Wyoming has once again taken the lead in the regulation of hydraulic fracturing, or as it is commonly referred to as “fracking”. In response to Governor Matt Mead’s Energy Strategy, the Wyoming Oil and Gas Conservation Commission (Commission) adopted rules on November 14, 2013, with an effective date of March 1, 2014, requiring companies to perform baseline water testing before and after spudding a well. This testing must be performed within 12 months prior to spudding a well and twice after setting production casing or liner, once between 12 and 24 months and once between 36 and 48 months. The testing must be performed on wells within a 1/2 mile radius as approved by the Commission.
Fracking is the process of injecting water and other chemicals into shale formations deep underground to create fissures within the rock, thereby releasing natural gas. Fracking technology has opened heretofore inaccessible deposits of hydrocarbons to exploration and production. The practice, however, is not without its detractors. Environmental and other public advocacy groups argue that fracking contributes to environmental contamination, specifically contamination of groundwater supplies. This has led to moratoriums and outright bans on the practice nationwide.
In Wyoming this battle reached a crescendo in 2008 in the tiny town of Pavillion, where residents complained of groundwater contamination and attributed it to fracking. The EPA initiated an investigation and a fierce battle continues to this day over the source of the contamination. The investigation has been greatly hampered by the lack of baseline information.
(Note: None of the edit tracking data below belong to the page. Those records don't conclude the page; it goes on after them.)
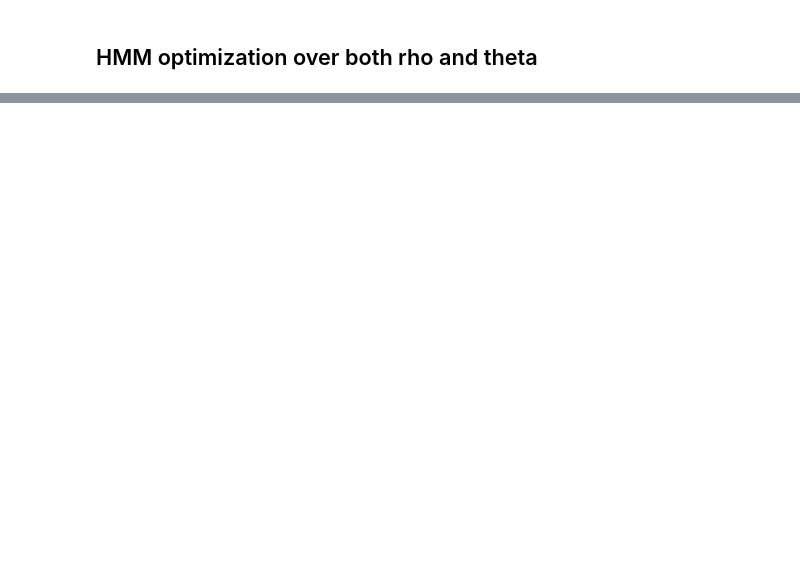
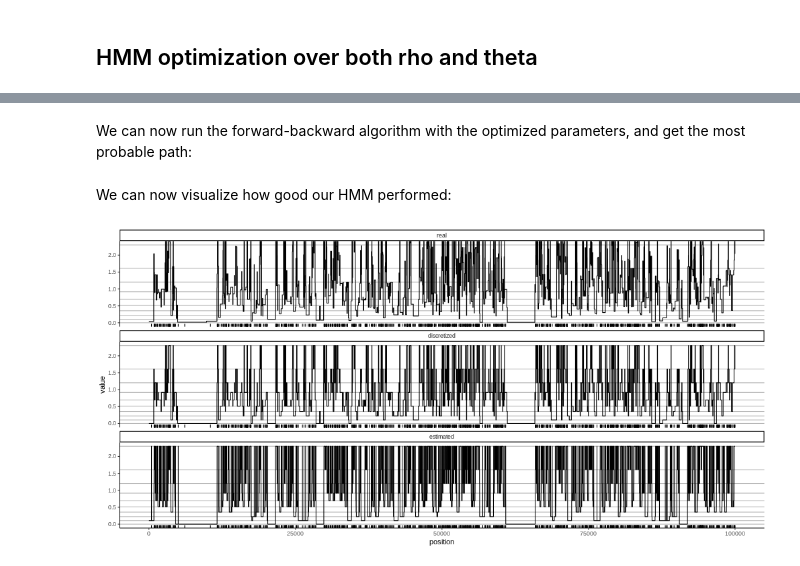
Before and after one commit to rivasiker/phasetype, a Jupyter notebook: scripts/01_msprime_simulations/01_msprime_simulations.ipynb, the cells around one changed output, grey strips where cells are left out. Saved outputs shown, nothing was run; the diff lists cells and outputs as text; code cells hidden in the pictures; blank space fills up the shorter version.

Commit message:
Added forward-backward algorithm

```diff
--- a/scripts/01_msprime_simulations/01_msprime_simulations.ipynb
+++ b/scripts/01_msprime_simulations/01_msprime_simulations.ipynb
@@ -754,13 +900,15 @@ fun_optim <- function(x) {
     initial <- rep(1/nInt, nInt)
     transition <- FastTransMat(tm, rho)
     emission <- matrix(c(1-calc_p_mut(tm, tht),calc_p_mut(tm, tht)),ncol=2,byrow=FALSE)
-    logFrwdLikFct(initial, transition, initial, emission, mut_pos_bin+1)
+    logForwardMat <- logFrwdLikFct(initial, transition, emission, mut_pos_bin+1)
+    a <- max(logForwardMat[nrow(logForwardMat),])
+    log(sum(exp(logForwardMat[nrow(logForwardMat),]-a)))+a
 }
 
 cl <- makeCluster(20)     # set the number of processor cores
 setDefaultCluster(cl=cl)  # set 'cl' as default cluster
 clusterExport(cl=cl, c('nInt', 'mut_pos_bin', 'tm', 'FastTransMat', 'calc_p_mut', 'logFrwdLikFct'))
-optim_both <- optimParallel(c(0.3, 0.05),
+optim_both <- optimParallel(c(rho, tht),
                             fun_optim,
                             lower = c(0.001, 0.001),
                             upper = c(1, 1),
@@ -784,0 +972,65 @@ optim_both$loginfo %>%
+# %% [markdown]
+We can now run the forward-backward algorithm with the optimized parameters, and get the most probable path:
+# %%
+%%R -i mut_pos_bin
+
+# Save new parameters
+rho_max <- optim_both$par[1]
+tht_max <- optim_both$par[2]
+
+initial <- rep(1/nInt, nInt)
+transition <- FastTransMat(tm, rho_max)
+emission <- matrix(c(1-calc_p_mut(tm, tht_max), calc_p_mut(tm, tht_max)), ncol=2,byrow=FALSE)
+
+mat_forward <- logFrwdLikFct(initial, transition, emission, mut_pos_bin+1)
+mat_backward <- logBkwdLikFct(transition, emission, mut_pos_bin+1)
+max_df <- apply(mat_forward+mat_backward, 1, which.max)
+# %% [markdown]
+We can now visualize how good our HMM performed:
+# %%
+%%R -i pos_vec -i mut_pos_bin -w 1000
+
+a_tab <- tibble(
+        # Position along the genome
+        position = 1:length(pos_vec),
+        # Real tree heights
+        real = tree_heights[pos_vec+1],
+        # Real discretized tree heights:
+        # the minimum tree height per interval is saved
+        # as a proxy for the tree height
+        discretized = c(0,tm)[cut_vec[pos_vec+1]],
+        # Estimated discretized tree heights:
+        # the minimum tree height per interval is saved
+        # as a proxy for the tree height
+        estimated = c(0,tm)[max_df],
+        mutation = mut_pos_bin) %>%
+    # Get a sample of the sequence
+    #slice(10000:20000) %>%
+    pivot_longer(-c(position, mutation)) %>%
+    mutate(
+        name = factor(name,
+                      c('real', 'discretized', 'estimated')
+                     )
+    )
+
+
+rug_tab <-
+    a_tab %>%
+    filter(name == 'discretized') %>%
+    filter(mutation == 1) %>%
+    select(position)
+
+a_tab %>%
+    ggplot() +
+    geom_hline(aes(yintercept = y),
+               alpha = 0.3,
+               data = tibble(y = c(0,tm[1:(nInt-1)]))) +
+    geom_line(aes(position, value)) +
+    geom_rug(aes(x = position), data = rug_tab) +
+    #scale_y_continuous(trans = scales::log_trans(),
+    #                   breaks = scales::log_breaks()) +
+    facet_wrap(~name, ncol = 1) +
+    coord_cartesian(ylim=c(0, tm[(nInt-1)])) +
+    theme_classic()
+# %% [output]
+[figure, added]
```
Also changed, not shown: parts of 42 cells of this notebook, 5 other files.
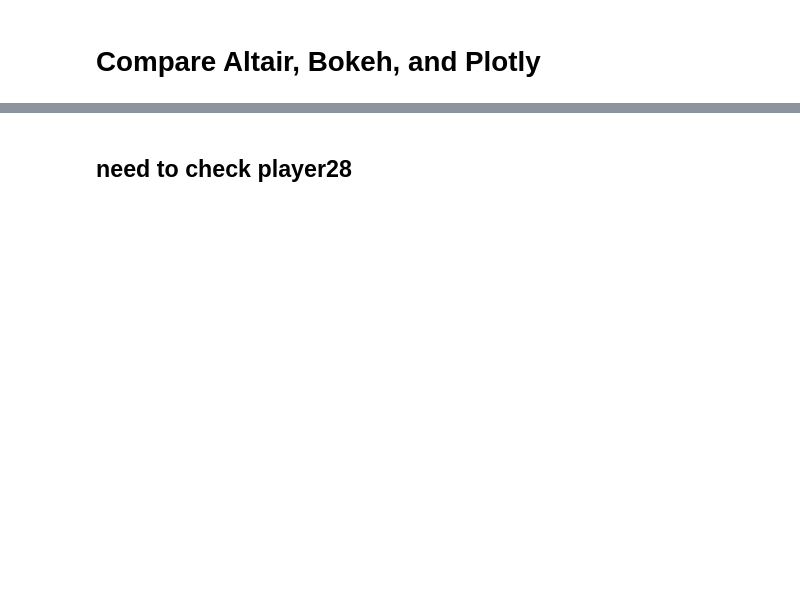
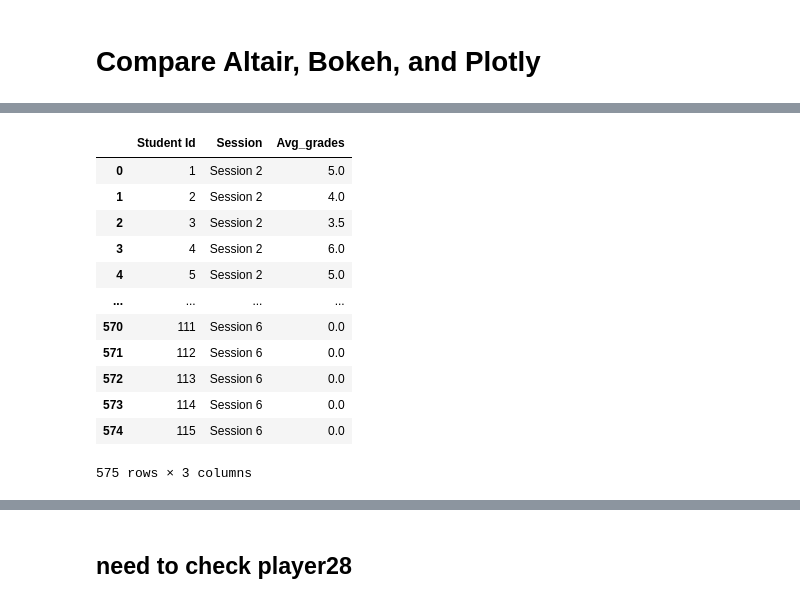
Before and after one commit to EPM-LearningAnalytics/epm, a Jupyter notebook: Analysis/Visualization_Packages_Meredith.ipynb, the cells around one changed output, grey strips where cells are left out. Saved outputs shown, nothing was run; the diff lists cells and outputs as text; code cells hidden in the pictures; blank space fills up the shorter version.

```diff
--- a/Analysis/Visualization_Packages_Meredith.ipynb
+++ b/Analysis/Visualization_Packages_Meredith.ipynb
@@ -6,0 +8,2 @@ import altair as alt
+# %%
+mid_grades = pd.read_excel('../EPM_dataset/Data/intermediate_grades.xlsx')
@@ -6,0 +35,22 @@ import altair as alt
+# %%
+mid_std = pd.melt(mid_grades, id_vars='Student Id',
+                  value_vars=['Session 2', 'Session 3',
+                              'Session 4', 'Session 5',
+                              'Session 6'])
+# %%
+mid_std.columns = ['Student Id', 'Session', 'Avg_grades']
+mid_std
+# %% [output]
+|  | Student Id | Session | Avg_grades |
+| 0 | 1 | Session 2 | 5.0 |
+| 1 | 2 | Session 2 | 4.0 |
+| 2 | 3 | Session 2 | 3.5 |
+| 3 | 4 | Session 2 | 6.0 |
+| 4 | 5 | Session 2 | 5.0 |
+| ... | ... | ... | ... |
+| 570 | 111 | Session 6 | 0.0 |
+| 571 | 112 | Session 6 | 0.0 |
+| 572 | 113 | Session 6 | 0.0 |
+| 573 | 114 | Session 6 | 0.0 |
+| 574 | 115 | Session 6 | 0.0 |
+575 rows × 3 columns
```
Also changed, not shown: parts of 13 cells of this notebook, 16 other files.
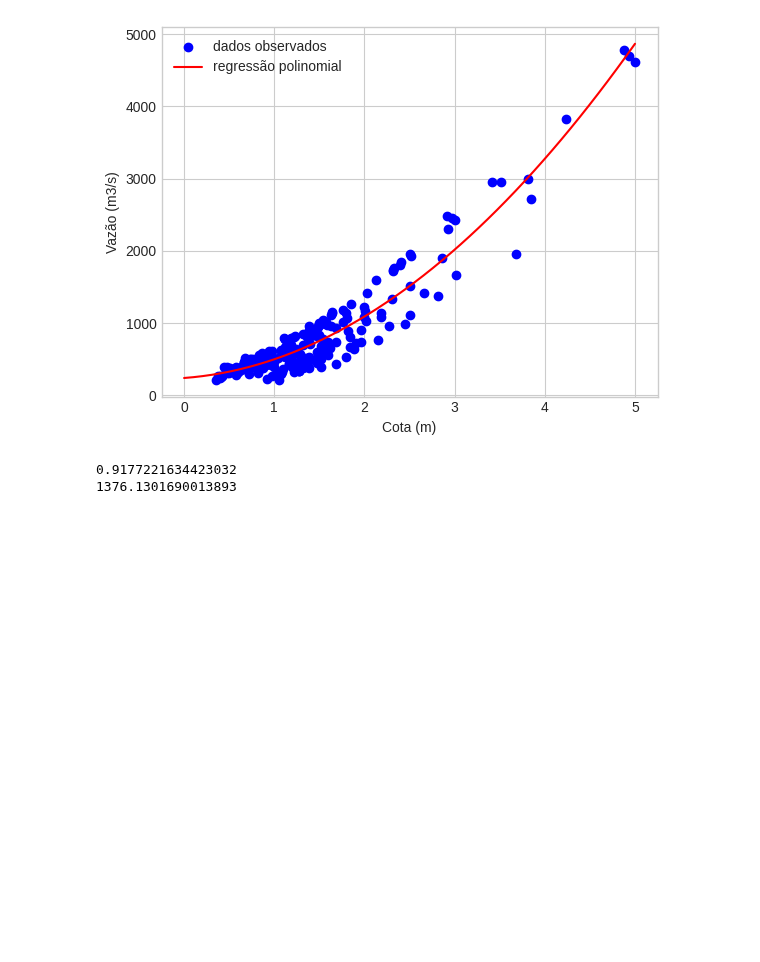
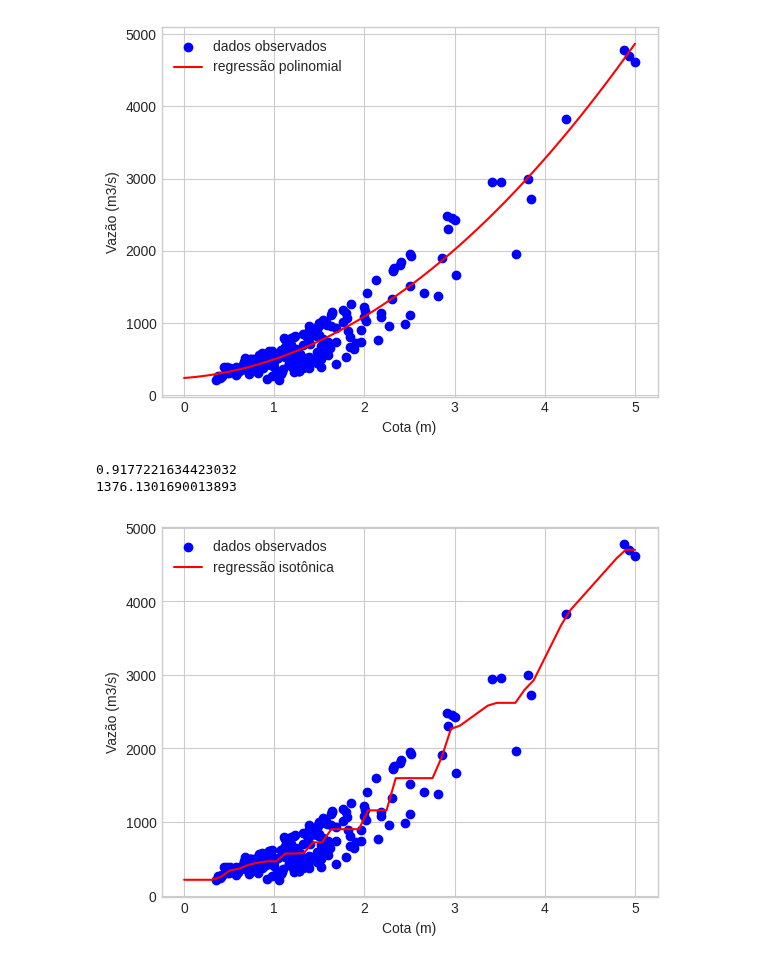
Before and after one commit to wasf84/pgmc-mestrado, a Jupyter notebook: recursos_hidricos/curva-chave/curva-chave.ipynb, the cells around one changed output. Saved outputs shown, nothing was run; the diff lists cells and outputs as text; code cells hidden in the pictures; blank space fills up the shorter version.

```diff
--- a/recursos_hidricos/curva-chave/curva-chave.ipynb
+++ b/recursos_hidricos/curva-chave/curva-chave.ipynb
@@ -73,19 +73,21 @@ print(q)
 0.9177221634423032
 1376.1301690013893
 # %%
-#from sklearn.isotonic import IsotonicRegression
+from sklearn.isotonic import IsotonicRegression
 
-#x_ir = dados_csv.Cota.to_numpy()
-#y_ir = dados_csv.Vazao.to_numpy()
-#ir_modelo = IsotonicRegression(out_of_bounds="clip")
-#y_modelo = ir_modelo.fit_transform(x_ir, y_ir)
-#x_modelo = np.linspace(0, 5)
+x_ir = dados_csv.Cota.to_numpy()
+y_ir = dados_csv.Vazao.to_numpy()
+ir_modelo = IsotonicRegression(out_of_bounds="clip")
+y_modelo = ir_modelo.fit_transform(x_ir, y_ir)
+x_modelo = np.linspace(0, 5)
 
-#plt.scatter(x_ir, y_ir, color = 'blue', label='dados observados')
-#plt.plot(x_modelo, ir_modelo.predict(x_modelo), color = 'red', label='regressão isotônica')
-#plt.xlabel("Cota (m)")
-#plt.ylabel("Vazão (m3/s)")
-#plt.legend()
-#plt.show()
+plt.scatter(x_ir, y_ir, color = 'blue', label='dados observados')
+plt.plot(x_modelo, ir_modelo.predict(x_modelo), color = 'red', label='regressão isotônica')
+plt.xlabel("Cota (m)")
+plt.ylabel("Vazão (m3/s)")
+plt.legend()
+plt.show()
 
 #ir_modelo.score(x_iso, y_iso)
+# %% [output]
+[figure, added]
```
Also changed, not shown: 10 other files.
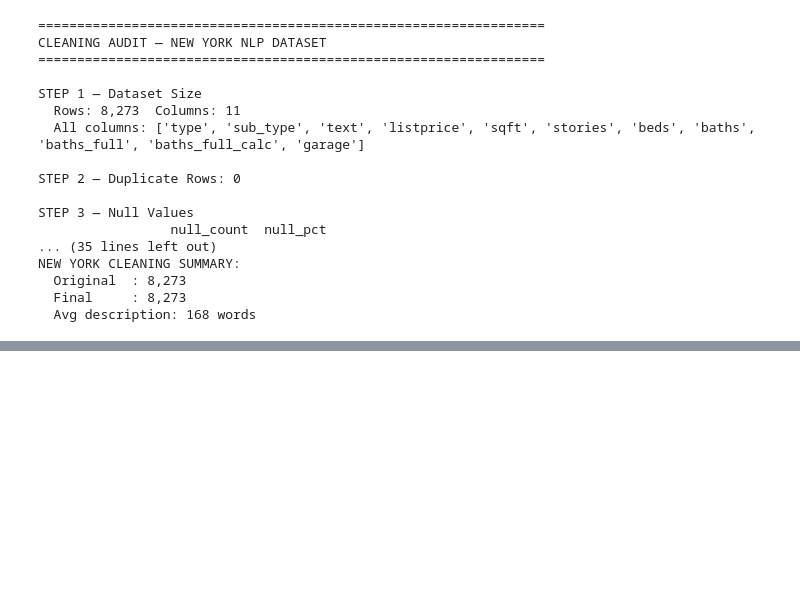
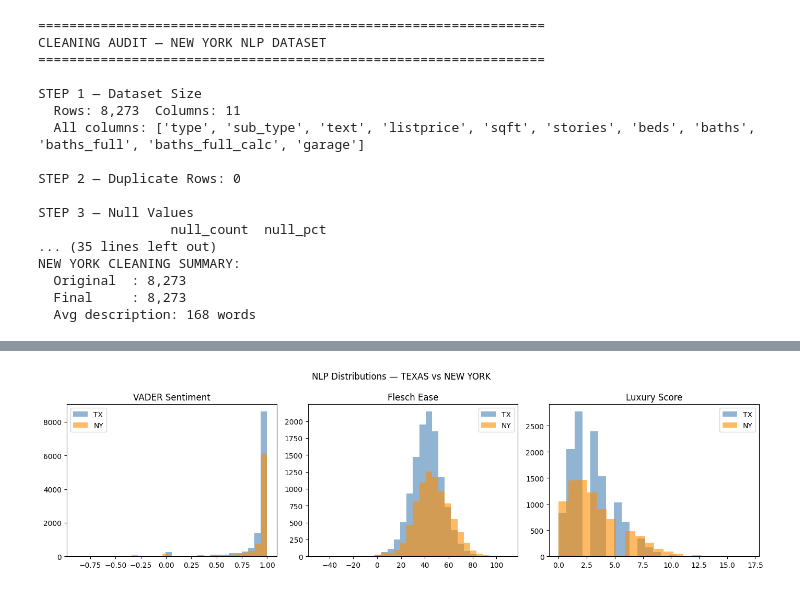
Before and after one commit to 7235SYXD/Real-Estate, a Jupyter notebook: DSP_on_Real_Estate_(Notebook_1).ipynb, the cells around one changed output, grey strips where cells are left out. Cells and saved outputs as stored; diff of their text form; code cells hidden in the pictures; blank space fills up the shorter version.

Commit message:
NLP Feature Extraction and Feature Engineering

```diff
--- a/DSP_on_Real_Estate_(Notebook_1).ipynb
+++ b/DSP_on_Real_Estate_(Notebook_1).ipynb
@@ -1128,3 +1128,90 @@ NEW YORK CLEANING SUMMARY:
   Original  : 8,273
   Final     : 8,273
   Avg description: 168 words
+# %%
+# ╔══════════════════════════════════════════════════════════════════╗
+# ║  CELL 12 — NLP FEATURE EXTRACTION                                ║
+# ╚══════════════════════════════════════════════════════════════════╝
+"""
+Extracts 7 NLP features from TX and NY listing descriptions.
+
+Global objects initialised:
+    vader_a (SentimentIntensityAnalyzer) : VADER sentiment model.
+        Rule-based, no GPU required, fast on 20K descriptions.
+    luxury_kw (list[str]) : 34 luxury/amenity keywords.
+        Presence count, which creates the luxury_score feature.
+        Keywords selected that are based on real estate domain knowledge
+        and validated against high-price listing vocabulary.
+    yake_ex (KeywordExtractor) : YAKE extractor (n=2, top=3).
+        Extracts bigrams. dedupLim=0.7 prevents near-duplicate phrases.
+
+Function defined:
+    run_nlp(df, name) -> pd.DataFrame
+        Applies to all the  NLP extractors to df["description"] in sequence.
+        Operates in-place on the DataFrame.
+        Prints progress and summary statistics on completion.
+        Args:
+            df   (pd.DataFrame) : cleaned NLP dataset with "description" col
+            name (str)          : dataset name for print output ("TEXAS"/"NEW YORK")
+        Returns:
+            df with 7 new columns: vader_compound, vader_pos, vader_neg,
+            flesch_ease, flesch_kincaid, luxury_score, top_keyphrases.
+
+NLP extraction order:
+    1. VADER — applied first (fast, vectorised via .apply())
+    2. textstat — Flesch scores (moderate speed)
+    3. luxury_score — simple keyword matching (fast)
+    4. YAKE — keyword extraction (slowest; uses try/except for stability)
+
+Visualisation:
+    3 histograms: VADER compound | Flesch ease | luxury score
+    TX (blue) vs NY (orange) overlaid to show the state-level differences.
+    Confirms NLP distributions differ between states.
+"""
+
+vader_a = SentimentIntensityAnalyzer()
+luxury_kw = [
+    "granite","marble","hardwood","stainless","gourmet","chef",
+    "spa","jacuzzi","pool","waterfront","ocean view","city view",
+    "penthouse","concierge","vaulted","cathedral","open plan",
+    "open floor","smart home","solar","fireplace","wine cellar",
+    "butler","elevator","rooftop","private","luxury","premium",
+    "high-end","designer","custom","upgraded","renovated",
+    "new construction","move-in ready","turn-key",
+]
+yake_ex = yake.KeywordExtractor(lan="en",n=2,dedupLim=0.7,top=3)
+
+def run_nlp(df,name):
+    if len(df)==0: return df
+    print(f"  {name}: VADER on {len(df):,} descriptions")
+    vs=df["description"].apply(lambda t:vader_a.polarity_scores(str(t)))
+    df["vader_compound"]=vs.apply(lambda s:s["compound"])
+    df["vader_pos"]     =vs.apply(lambda s:s["pos"])
+    df["vader_neg"]     =vs.apply(lambda s:s["neg"])
+    df["flesch_ease"]   =df["description"].apply(lambda t:textstat.flesch_reading_ease(str(t)))
+    df["flesch_kincaid"]=df["description"].apply(lambda t:textstat.flesch_kincaid_grade(str(t)))
+    df["luxury_score"]  =df["description"].apply(
+        lambda t:sum(1 for kw in luxury_kw if kw in str(t).lower()))
+    def kp(t):
+        try: return ",".join([k for k,_ in yake_ex.extract_keywords(str(t))[:3]])
+        except: return ""
+    df["top_keyphrases"]=df["description"].apply(kp)
+    print(f"  {name}: NLP done. sentiment={df['vader_compound'].mean():.3f}  "
+          f"luxury={df['luxury_score'].mean():.2f}")
+    return df
+
+print("Extracting NLP features")
+df_texas_clean  =run_nlp(df_texas_clean,  "TEXAS")
+df_newyork_clean=run_nlp(df_newyork_clean,"NEW YORK")
+
+# Visualise NLP distributions
+fig,axes=plt.subplots(1,3,figsize=(14,4))
+for state,df_s,col in [("TX",df_texas_clean,"steelblue"),("NY",df_newyork_clean,"darkorange")]:
+    axes[0].hist(df_s["vader_compound"],bins=30,alpha=0.6,color=col,label=state)
+    axes[1].hist(df_s["flesch_ease"].clip(-50,110),bins=30,alpha=0.6,color=col,label=state)
+    axes[2].hist(df_s["luxury_score"],bins=20,alpha=0.6,color=col,label=state)
+for ax,title in zip(axes,["VADER Sentiment","Flesch Ease","Luxury Score"]):
+    ax.set_title(title); ax.legend()
+plt.suptitle("NLP Distributions — TEXAS vs NEW YORK",fontsize=12)
+plt.tight_layout(); plt.show()
+# %% [output]
@@ -1130,0 +1223 @@ NEW YORK CLEANING SUMMARY:
+[figure, added]
```
Also changed, not shown: parts of 4 cells of this notebook.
This newest rule, in conjunction with the previously adopted rule requiring disclosure of fracking fluid ingredients, goes a long way towards establishing the baseline information necessary to track the effects, if any, of fracking on groundwater. Both the Environmental Defense Fund and the Wyoming Petroleum Association are strong proponents of this requirement and hail this initiative as a model of cooperation which will protect both industry and public interests. For more information on testing protocols, required information and reporting, contact the Wyoming Oil and Gas Conservation Commission.